[Opening PROVIDED DATA section]

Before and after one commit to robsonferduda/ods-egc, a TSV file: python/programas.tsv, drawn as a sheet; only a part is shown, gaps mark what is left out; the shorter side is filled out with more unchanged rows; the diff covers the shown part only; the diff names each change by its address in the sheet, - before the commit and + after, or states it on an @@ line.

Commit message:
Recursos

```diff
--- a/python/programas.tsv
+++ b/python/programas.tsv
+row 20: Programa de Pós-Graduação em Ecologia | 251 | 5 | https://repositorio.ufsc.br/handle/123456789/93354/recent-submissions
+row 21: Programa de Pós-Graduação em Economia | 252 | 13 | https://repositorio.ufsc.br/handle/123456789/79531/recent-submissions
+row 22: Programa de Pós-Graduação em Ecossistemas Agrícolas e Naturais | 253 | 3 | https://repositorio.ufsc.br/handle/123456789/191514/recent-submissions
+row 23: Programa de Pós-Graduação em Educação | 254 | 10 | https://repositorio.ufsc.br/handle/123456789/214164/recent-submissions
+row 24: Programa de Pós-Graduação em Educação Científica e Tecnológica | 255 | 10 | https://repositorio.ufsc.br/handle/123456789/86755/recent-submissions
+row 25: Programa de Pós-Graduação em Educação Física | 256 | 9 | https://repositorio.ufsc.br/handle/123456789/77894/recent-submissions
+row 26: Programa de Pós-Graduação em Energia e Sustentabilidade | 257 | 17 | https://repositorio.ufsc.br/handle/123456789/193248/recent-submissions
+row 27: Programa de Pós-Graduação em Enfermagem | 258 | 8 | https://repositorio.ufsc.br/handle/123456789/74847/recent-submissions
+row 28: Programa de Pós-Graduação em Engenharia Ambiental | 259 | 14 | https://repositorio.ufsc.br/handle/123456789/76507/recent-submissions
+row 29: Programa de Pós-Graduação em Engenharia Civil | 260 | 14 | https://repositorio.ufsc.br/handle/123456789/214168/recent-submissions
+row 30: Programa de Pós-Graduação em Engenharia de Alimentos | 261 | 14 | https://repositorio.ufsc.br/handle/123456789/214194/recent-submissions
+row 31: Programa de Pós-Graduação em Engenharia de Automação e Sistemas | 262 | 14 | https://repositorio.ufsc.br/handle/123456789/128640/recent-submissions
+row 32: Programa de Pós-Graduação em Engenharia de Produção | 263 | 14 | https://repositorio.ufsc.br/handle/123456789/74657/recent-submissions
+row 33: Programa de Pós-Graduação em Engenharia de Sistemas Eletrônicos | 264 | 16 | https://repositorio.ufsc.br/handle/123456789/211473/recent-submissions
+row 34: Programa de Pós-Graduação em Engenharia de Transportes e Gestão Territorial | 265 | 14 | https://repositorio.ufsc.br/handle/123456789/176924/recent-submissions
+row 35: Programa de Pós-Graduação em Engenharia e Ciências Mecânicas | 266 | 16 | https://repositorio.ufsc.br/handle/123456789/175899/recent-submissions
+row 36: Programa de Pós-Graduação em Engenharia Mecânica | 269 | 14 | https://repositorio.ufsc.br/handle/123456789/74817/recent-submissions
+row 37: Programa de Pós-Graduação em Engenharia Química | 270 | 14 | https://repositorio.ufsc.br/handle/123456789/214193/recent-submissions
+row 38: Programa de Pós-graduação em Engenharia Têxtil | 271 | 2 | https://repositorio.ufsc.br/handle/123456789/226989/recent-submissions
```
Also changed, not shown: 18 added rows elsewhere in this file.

[Closing PROVIDED DATA section]

_ASSIGNMENT:_ Quote all the records exactly, please, leaving none out.

_ANSWER SPACE:_
Before and after one commit to robsonferduda/ods-egc, a TSV file: python/programas.tsv, drawn as a sheet; only a part is shown, gaps mark what is left out; the shorter side is filled out with more unchanged rows; the diff covers the shown part only; the diff names each change by its address in the sheet, - before the commit and + after, or states it on an @@ line.

Commit message:
Recursos

```diff
--- a/python/programas.tsv
+++ b/python/programas.tsv
+row 20: Programa de Pós-Graduação em Ecologia | 251 | 5 | https://repositorio.ufsc.br/handle/123456789/93354/recent-submissions
+row 21: Programa de Pós-Graduação em Economia | 252 | 13 | https://repositorio.ufsc.br/handle/123456789/79531/recent-submissions
+row 22: Programa de Pós-Graduação em Ecossistemas Agrícolas e Naturais | 253 | 3 | https://repositorio.ufsc.br/handle/123456789/191514/recent-submissions
+row 23: Programa de Pós-Graduação em Educação | 254 | 10 | https://repositorio.ufsc.br/handle/123456789/214164/recent-submissions
+row 24: Programa de Pós-Graduação em Educação Científica e Tecnológica | 255 | 10 | https://repositorio.ufsc.br/handle/123456789/86755/recent-submissions
+row 25: Programa de Pós-Graduação em Educação Física | 256 | 9 | https://repositorio.ufsc.br/handle/123456789/77894/recent-submissions
+row 26: Programa de Pós-Graduação em Energia e Sustentabilidade | 257 | 17 | https://repositorio.ufsc.br/handle/123456789/193248/recent-submissions
+row 27: Programa de Pós-Graduação em Enfermagem | 258 | 8 | https://repositorio.ufsc.br/handle/123456789/74847/recent-submissions
+row 28: Programa de Pós-Graduação em Engenharia Ambiental | 259 | 14 | https://repositorio.ufsc.br/handle/123456789/76507/recent-submissions
+row 29: Programa de Pós-Graduação em Engenharia Civil | 260 | 14 | https://repositorio.ufsc.br/handle/123456789/214168/recent-submissions
+row 30: Programa de Pós-Graduação em Engenharia de Alimentos | 261 | 14 | https://repositorio.ufsc.br/handle/123456789/214194/recent-submissions
+row 31: Programa de Pós-Graduação em Engenharia de Automação e Sistemas | 262 | 14 | https://repositorio.ufsc.br/handle/123456789/128640/recent-submissions
+row 32: Programa de Pós-Graduação em Engenharia de Produção | 263 | 14 | https://repositorio.ufsc.br/handle/123456789/74657/recent-submissions
+row 33: Programa de Pós-Graduação em Engenharia de Sistemas Eletrônicos | 264 | 16 | https://repositorio.ufsc.br/handle/123456789/211473/recent-submissions
+row 34: Programa de Pós-Graduação em Engenharia de Transportes e Gestão Territorial | 265 | 14 | https://repositorio.ufsc.br/handle/123456789/176924/recent-submissions
+row 35: Programa de Pós-Graduação em Engenharia e Ciências Mecânicas | 266 | 16 | https://repositorio.ufsc.br/handle/123456789/175899/recent-submissions
+row 36: Programa de Pós-Graduação em Engenharia Mecânica | 269 | 14 | https://repositorio.ufsc.br/handle/123456789/74817/recent-submissions
+row 37: Programa de Pós-Graduação em Engenharia Química | 270 | 14 | https://repositorio.ufsc.br/handle/123456789/214193/recent-submissions
+row 38: Programa de Pós-graduação em Engenharia Têxtil | 271 | 2 | https://repositorio.ufsc.br/handle/123456789/226989/recent-submissions
```
Also changed, not shown: 18 added rows elsewhere in this file.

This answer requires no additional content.